- **Your assignment**
Apart from the images, the records below need to be copied exactly.

Edit difference data:
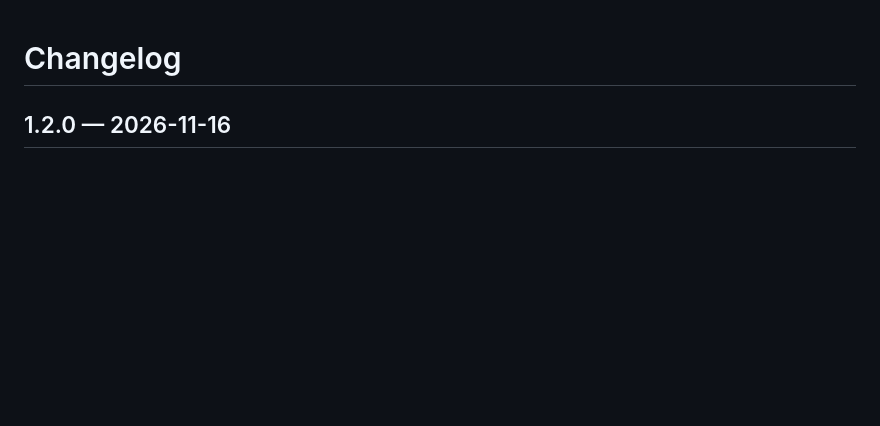
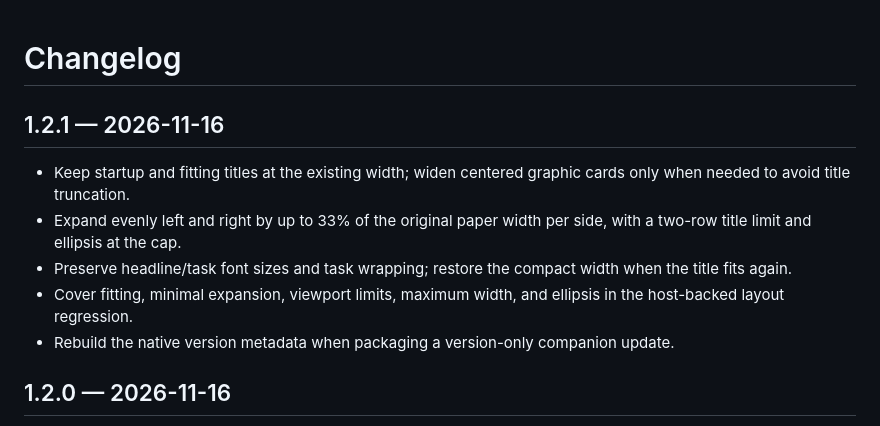
Before and after one commit to aChubbyNinja/omp-stickynote, a Markdown page: CHANGELOG.md, the part around the change. GitHub-like rendering; blank space fills up the shorter version.

```diff
--- a/CHANGELOG.md
+++ b/CHANGELOG.md
@@ -1,4 +1,12 @@
 # Changelog
+
+## 1.2.1 — 2026-11-16
+
+- Keep startup and fitting titles at the existing width; widen centered graphic cards only when needed to avoid title truncation.
+- Expand evenly left and right by up to 33% of the original paper width per side, with a two-row title limit and ellipsis at the cap.
+- Preserve headline/task font sizes and task wrapping; restore the compact width when the title fits again.
+- Cover fitting, minimal expansion, viewport limits, maximum width, and ellipsis in the host-backed layout regression.
+- Rebuild the native version metadata when packaging a version-only companion update.
 
 ## 1.2.0 — 2026-11-16
 
```
Also changed, not shown: README.md (+2 -1 lines), assets/adaptive-width.png (added), 9 other files.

- **Answer space**
Before and after one commit to aChubbyNinja/omp-stickynote, a Markdown page: CHANGELOG.md, the part around the change. GitHub-like rendering; blank space fills up the shorter version.

```diff
--- a/CHANGELOG.md
+++ b/CHANGELOG.md
@@ -1,4 +1,12 @@
 # Changelog
+
+## 1.2.1 — 2026-11-16
+
+- Keep startup and fitting titles at the existing width; widen centered graphic cards only when needed to avoid title truncation.
+- Expand evenly left and right by up to 33% of the original paper width per side, with a two-row title limit and ellipsis at the cap.
+- Preserve headline/task font sizes and task wrapping; restore the compact width when the title fits again.
+- Cover fitting, minimal expansion, viewport limits, maximum width, and ellipsis in the host-backed layout regression.
+- Rebuild the native version metadata when packaging a version-only companion update.
 
 ## 1.2.0 — 2026-11-16
 
```
Also changed, not shown: README.md (+2 -1 lines), assets/adaptive-width.png (added), 9 other files.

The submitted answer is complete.